Other federal agencies have weighed in. The National Park Service is concerned that rocket launches will disturb the view of nearby Palmito Ranch Battlefield, the site of the last land battle of the Civil War. And the U.S. Fish & Wildlife Service has a wildlife refuge on the fence line of the proposed launch site.

Spokesperson Lesli Gray says the tidal flats, thorn scrub and adjacent Gulf waters are home to 10 endangered species.

LESLI GRAY: Including the ocelot and the aplomado falcon and Kemp's Ridley sea turtle. We obviously are looking at what the potential impacts are, and we've been working with SpaceX to minimize any impact from the SpaceX facility being there.

BURNETT: Fish & Wildlife is concerned that increased noise, traffic, light, storm water runoff will disturb the wild things in the neighborhood. But it concludes SpaceX is "not likely to threaten their continued existence." Other curious species down here that will be affected by the nighttime launches can speak for themselves.

JIM WORKMAN: We liked it down here, but now it's going to be a lot busier, a lot more loud, a lot more, you know, congestion. I guess it's something that Texas wants and Brownsville wants, so we'll have to go along with it.

BURNETT: Jim Workman is a winter Texan who lives in a village across the road from the SpaceX site. He's a retired truck driver from Minnesota who escapes subzero weather every year here in his little brick house in balmy Bock Chica. His neighbor, Ed Schumann, is also a retired Minnesota trucker and has a different opinion.

ED SCHUMANN: I like rockets. I watch them on TV when they shoot off and go to the moon and wherever. That'd be fine with me, I mean, I got nothing against that. That's good.

BURNETT: The lower Rio Grande Valley of Texas is known for sprawling citrus orchards, car parts factories across the river in Mexico, and farmworkers living in substandard housing. SpaceX could represent hundreds of good-paying full- and part-time jobs. Again, local business booster Gil Salinas.

SALINAS: A project of this magnitude and of this significance is a game changer for - especially for a region like ours. Brownsville, Texas, is one of the poorest regions in the United States.
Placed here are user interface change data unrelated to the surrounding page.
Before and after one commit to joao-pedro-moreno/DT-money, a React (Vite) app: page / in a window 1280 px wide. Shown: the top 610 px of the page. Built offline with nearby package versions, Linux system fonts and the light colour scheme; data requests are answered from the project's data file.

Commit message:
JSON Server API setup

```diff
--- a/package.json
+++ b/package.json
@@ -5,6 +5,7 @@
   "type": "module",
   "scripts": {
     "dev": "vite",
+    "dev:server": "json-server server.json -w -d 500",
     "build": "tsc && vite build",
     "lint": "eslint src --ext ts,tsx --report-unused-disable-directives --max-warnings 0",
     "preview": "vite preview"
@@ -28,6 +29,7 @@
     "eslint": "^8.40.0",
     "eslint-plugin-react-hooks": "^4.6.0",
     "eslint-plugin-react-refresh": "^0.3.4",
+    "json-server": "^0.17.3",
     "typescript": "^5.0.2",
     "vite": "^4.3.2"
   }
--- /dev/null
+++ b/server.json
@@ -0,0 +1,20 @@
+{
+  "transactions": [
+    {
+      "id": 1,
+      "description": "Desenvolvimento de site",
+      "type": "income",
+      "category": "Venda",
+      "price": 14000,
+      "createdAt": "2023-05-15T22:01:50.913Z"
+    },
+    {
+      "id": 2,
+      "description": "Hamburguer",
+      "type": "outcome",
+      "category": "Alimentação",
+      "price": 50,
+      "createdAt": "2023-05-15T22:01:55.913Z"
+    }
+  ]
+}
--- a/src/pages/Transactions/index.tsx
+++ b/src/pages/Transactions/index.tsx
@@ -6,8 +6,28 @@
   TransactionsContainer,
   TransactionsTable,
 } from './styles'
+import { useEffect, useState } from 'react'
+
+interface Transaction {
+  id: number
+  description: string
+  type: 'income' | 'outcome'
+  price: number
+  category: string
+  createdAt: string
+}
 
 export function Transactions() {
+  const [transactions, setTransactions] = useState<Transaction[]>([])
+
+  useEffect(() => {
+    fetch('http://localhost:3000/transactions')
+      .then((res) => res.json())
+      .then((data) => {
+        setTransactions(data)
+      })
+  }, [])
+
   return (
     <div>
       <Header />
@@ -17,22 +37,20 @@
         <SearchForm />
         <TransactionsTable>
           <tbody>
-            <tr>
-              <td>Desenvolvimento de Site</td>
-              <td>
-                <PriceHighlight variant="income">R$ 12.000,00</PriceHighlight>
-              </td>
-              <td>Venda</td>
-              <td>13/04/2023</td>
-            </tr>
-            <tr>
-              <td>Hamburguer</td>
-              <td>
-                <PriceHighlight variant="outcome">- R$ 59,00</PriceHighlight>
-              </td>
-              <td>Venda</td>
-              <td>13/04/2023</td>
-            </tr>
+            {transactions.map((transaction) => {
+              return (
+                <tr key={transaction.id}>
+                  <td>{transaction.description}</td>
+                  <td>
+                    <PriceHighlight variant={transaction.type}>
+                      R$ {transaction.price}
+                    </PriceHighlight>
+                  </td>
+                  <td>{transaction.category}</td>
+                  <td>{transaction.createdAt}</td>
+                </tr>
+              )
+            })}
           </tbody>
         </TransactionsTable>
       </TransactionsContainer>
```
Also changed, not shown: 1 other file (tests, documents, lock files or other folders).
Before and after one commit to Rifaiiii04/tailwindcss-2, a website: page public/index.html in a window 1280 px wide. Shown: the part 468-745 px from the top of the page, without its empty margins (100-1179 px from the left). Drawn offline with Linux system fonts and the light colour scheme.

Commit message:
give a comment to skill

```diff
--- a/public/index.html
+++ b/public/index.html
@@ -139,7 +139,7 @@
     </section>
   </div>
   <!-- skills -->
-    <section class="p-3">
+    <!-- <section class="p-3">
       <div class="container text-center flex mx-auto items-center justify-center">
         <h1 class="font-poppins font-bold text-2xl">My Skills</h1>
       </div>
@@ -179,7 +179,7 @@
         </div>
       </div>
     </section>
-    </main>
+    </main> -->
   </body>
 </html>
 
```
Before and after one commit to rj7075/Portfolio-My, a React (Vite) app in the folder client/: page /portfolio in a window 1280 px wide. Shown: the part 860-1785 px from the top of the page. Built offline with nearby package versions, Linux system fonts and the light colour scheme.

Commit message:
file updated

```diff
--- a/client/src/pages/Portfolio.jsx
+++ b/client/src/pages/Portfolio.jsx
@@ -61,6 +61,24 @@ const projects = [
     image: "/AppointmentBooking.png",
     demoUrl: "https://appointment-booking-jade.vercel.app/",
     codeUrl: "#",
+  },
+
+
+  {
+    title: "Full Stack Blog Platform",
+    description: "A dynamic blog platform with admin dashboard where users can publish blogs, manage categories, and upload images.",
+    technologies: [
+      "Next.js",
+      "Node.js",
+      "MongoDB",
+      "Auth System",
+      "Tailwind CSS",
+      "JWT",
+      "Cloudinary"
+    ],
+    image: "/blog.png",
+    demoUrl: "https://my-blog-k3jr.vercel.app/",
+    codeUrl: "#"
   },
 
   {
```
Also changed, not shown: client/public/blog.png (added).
BURNETT: The SpaceX project has raised hopes for young people like Louis Dartez, a 22-year-old physics grad student at the University of Texas, Brownsville. Dartez says growing up in the tip of Texas, ambitious students like him learn a hard lesson.

LOUIS DARTEZ: And that's quite simply put as get the heck out of Brownsville. Whatever you do, if you don't leave the first time an opportunity presents itself, you never will. All of this and much more could change with SpaceX having a presence down here.

BURNETT: Louis Dartez, for one, has already submitted his resume to SpaceX. The FAA's final decision on the company's proposed launch site is expected later this year. John Burnett, NPR News. Transcript provided by NPR, Copyright NPR.